    The financial boost allowed graduate student Meredith DeCock to begin pursing her sustainability studies at Brock last fall.

    “The scholarship enabled me to take on projects and an extra course in addition to focusing on my program requirements,” she said. “Providing me with the ability to focus on my full-time studies, the Toromont scholarship enriched my learning and research experience over the past year.”

    Other scholarship recipients included graduate students Brooke Kapeller and Leaya Amey, and undergraduate students Nolan Kelly and Kaitlyn James.

    ESRC Director Ryan Plummer said the partnership with Toromont “serves as a powerful illustration to students, faculty and staff of the innovation that can be achieved through meaningful collaboration.”

    The minor in environmental sustainability was created “to respond to pressing social and ecological challenges and opportunities in Niagara, nationally and globally,” he said. “Units across the University worked collaboratively with the ESRC to make this important program part of Brock’s curriculum. The enthusiastic response by students far exceeds our initial expectations. It is very rewarding to see our first cohort of students graduating with the minor and I am incredibly proud of them.”

    Brock has been collaborating with Toromont for more than 25 years to “provide reliable, cost-effective energy to our campus community,” said Scott Johnstone, Associate Vice-President, Facilities Management. “We’re now advancing this partnership with a new generation of high efficiency equipment. In addition, we are conducting research together to test new engine oils and additives to extend equipment life, all while making our plant more sustainable.”

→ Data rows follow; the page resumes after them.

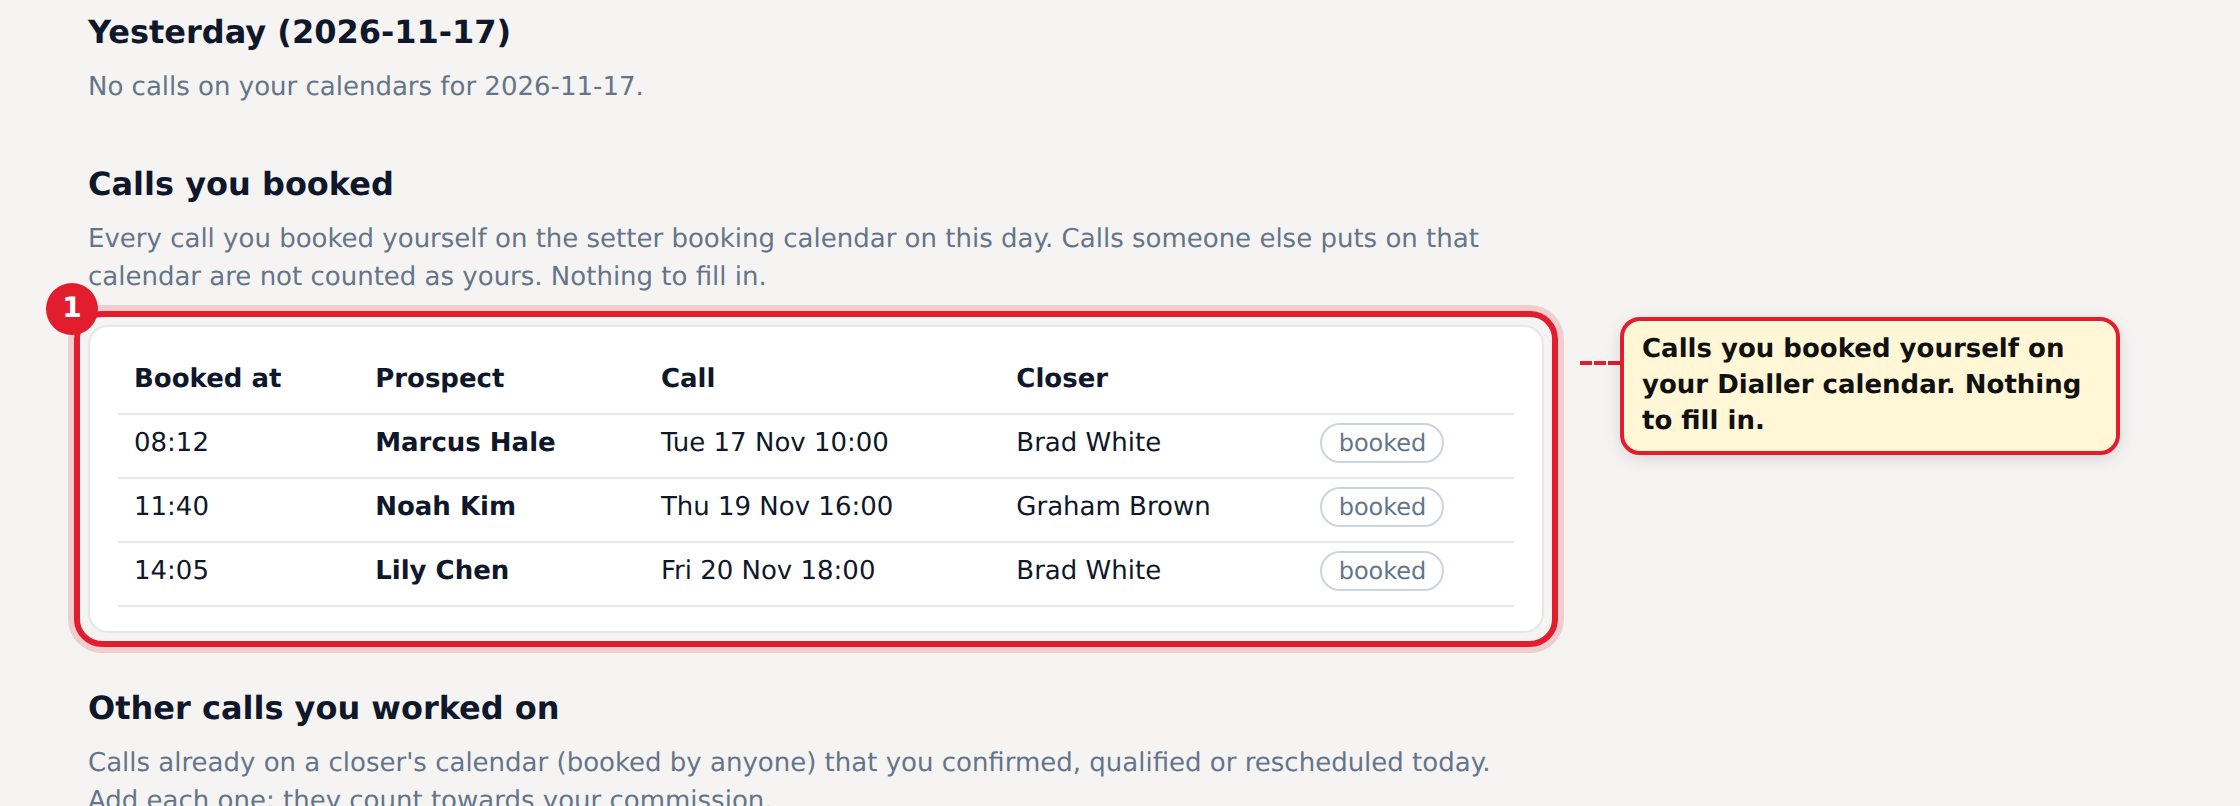
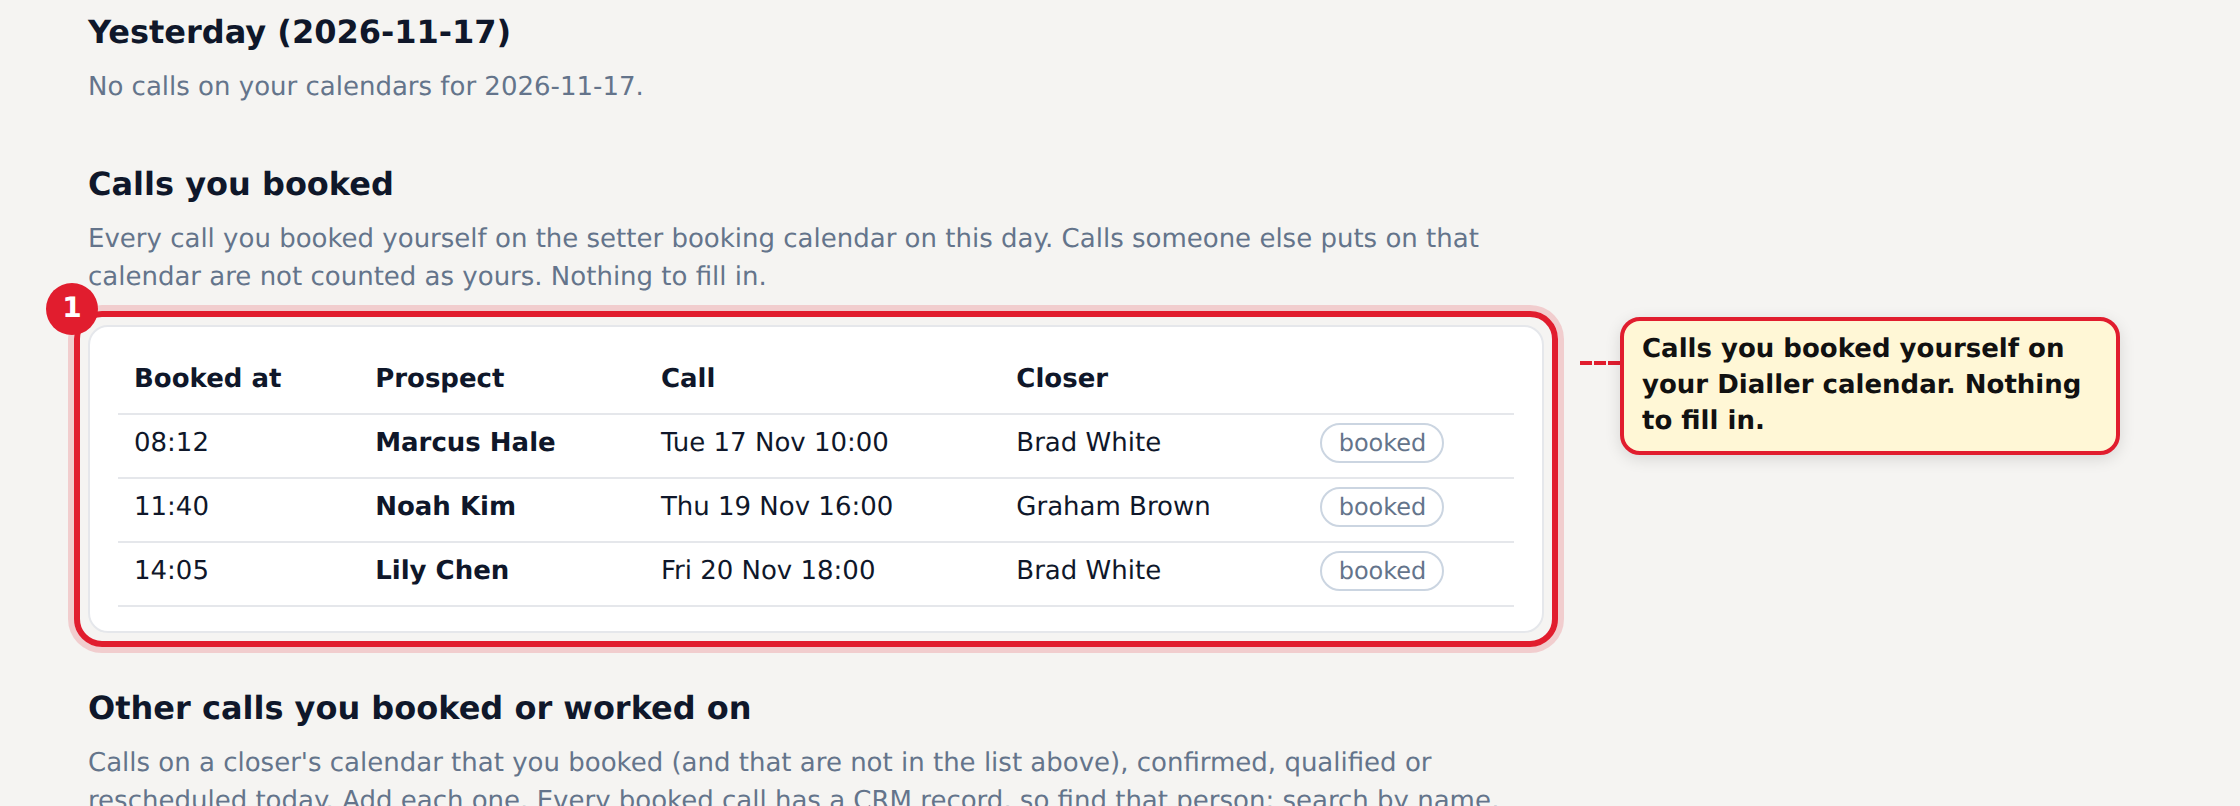
docs: setter guide — Booked it for calls she booked that were not picked up; always find the existing CRM person; new screenshots

Changed region(s): [[0.0312, 0.9305, 0.6875, 1.0], [0.1562, 0.8685, 0.3438, 0.8995]]

diff --git a/eod/setters/index.html b/eod/setters/index.html
@@ -93,7 +93,7 @@
   <p class="eyebrow">ACTA Academy · Jules</p>
   <h1>End-of-day report: setters</h1>
   <p class="lede">How to file your end-of-day report: your dials and bookings fill in by themselves; you add the calls you confirmed, qualified or rescheduled.</p>
-  <section class="step"><h3><span class="n">1</span>Open your report</h3><p>Go to <b>actadash.engrow.ai</b>, sign in with your actafootball.com email (a one-time code is emailed to you) and bookmark it. Open <b>End of day report</b>. File it every working day by <b>10pm Pacific</b>. Your Salesfinity dials, connects and talk time fill in by themselves.</p><img class="shot" src="../img/setter-1-auto.png" alt="Open your report" loading="lazy"></section><section class="step"><h3><span class="n">2</span>Calls you booked: automatic</h3><p>Every call you book yourself on the <b>ACTA Player Development Session - Dialler</b> calendar is counted as yours. Nothing to fill in. Always book on that calendar, from your own login, so the call is credited to you.</p><img class="shot" src="../img/setter-2-booked.png" alt="Calls you booked: automatic" loading="lazy"></section><section class="step"><h3><span class="n">3</span>Calls you confirmed, qualified or rescheduled</h3><p>For calls already on a closer&#39;s calendar that someone else booked:</p><ul><li>Find the person by name, email or phone, or paste their CRM link.</li><li>Pick the call.</li><li>Tick everything you did: <b>Confirmed it</b>, <b>Qualified them</b>, <b>Rescheduled it</b>.</li><li>Write what you found out or agreed, then <b>Add to my report</b>.</li></ul><p>Repeat for each person. Each one is credited to you, so add every one. For a reschedule, move the call in the CRM first, then pick it at its new time.</p><img class="shot" src="../img/setter-3-add.png" alt="Calls you confirmed, qualified or rescheduled" loading="lazy"></section><section class="step"><h3><span class="n">4</span>Check and submit</h3><p>Everything you added is listed. Remove anything that is wrong, then submit. You can open the report again and change it later.</p><img class="shot" src="../img/setter-4-submit.png" alt="Check and submit" loading="lazy"></section>
+  <section class="step"><h3><span class="n">1</span>Open your report</h3><p>Go to <b>actadash.engrow.ai</b>, sign in with your actafootball.com email (a one-time code is emailed to you) and bookmark it. Open <b>End of day report</b>. File it every working day by <b>10pm Pacific</b>. Your Salesfinity dials, connects and talk time fill in by themselves.</p><img class="shot" src="../img/setter-1-auto.png" alt="Open your report" loading="lazy"></section><section class="step"><h3><span class="n">2</span>Calls you booked: automatic</h3><p>Every call you book yourself on the <b>ACTA Player Development Session - Dialler</b> calendar is counted as yours. Nothing to fill in. Always book on that calendar, from your own login, so the call is credited to you.</p><img class="shot" src="../img/setter-2-booked.png" alt="Calls you booked: automatic" loading="lazy"></section><section class="step"><h3><span class="n">3</span>Other calls you booked, confirmed, qualified or rescheduled</h3><p>For any call on a closer&#39;s calendar you worked on that is not in your automatic list: one you set up that someone else booked, one you booked on another calendar, or one you confirmed, qualified or rescheduled:</p><ul><li>Find the person by name, email or phone, or paste their CRM link. Every booked call has a CRM record, so always find the existing person; never add a new contact.</li><li>Pick the call.</li><li>Tick everything you did: <b>Booked it</b>, <b>Confirmed it</b>, <b>Qualified them</b>, <b>Rescheduled it</b>.</li><li>Write what you found out or agreed, then <b>Add to my report</b>.</li></ul><p>Repeat for each person. Each one is credited to you, so add every one. Don&#39;t tick <b>Booked it</b> for a call already in your automatic list; it is counted already. For a reschedule, move the call in the CRM first, then pick it at its new time.</p><img class="shot" src="../img/setter-3-add.png" alt="Other calls you booked, confirmed, qualified or rescheduled" loading="lazy"></section><section class="step"><h3><span class="n">4</span>Check and submit</h3><p>Everything you added is listed. Remove anything that is wrong, then submit. You can open the report again and change it later.</p><img class="shot" src="../img/setter-4-submit.png" alt="Check and submit" loading="lazy"></section>
   <div class="note"><p>Screens show sample prospects. What you add stays in your report for a manager to review; it does not change the CRM. Anything with no sign of your work in Salesfinity or the CRM is flagged for review.</p></div>
 </main>
 </body>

    Story from The Brock News

    Categories: Event, Innovative Partnership, Minor in Sustainability

  • Environmental buzzwords at centre of public discussion

    “Sustainability” and “stewardship” are among the many environmental buzzwords that have become a part of everyday life.

    But what exactly do those words mean?

    Researchers from Brock’s Posthumanism Research Institute (PRI) and Environmental Sustainability Research Centre (ESRC) will delve deep into the meaning of these and other terms during an upcoming discussion held on campus Wednesday, Jan. 16.

    Brief presentations will be given on the environmental concepts of sustainability, stewardship, transformation, resilience and consumerism, followed by an open discussion with the audience.

    The event features guest speakers Julia Baird, Assistant Professor in Brock’s ESRC and the Department of Geography and Tourism Studies; Jessica Blythe, Assistant Professor in the ESRC; Christine Daigle, PRI Director and Professor of Philosophy; Trevor Norris, Associate Professor, Department of Educational Studies; and Ryan Plummer, Professor and ESRC Director.

    The event, held from 1 to 3 p.m. in Plaza 600F, will be hosted by David Fancy, PRI member and Associate Professor, Dramatic Arts.

    All are welcome to attend.

    Categories: Event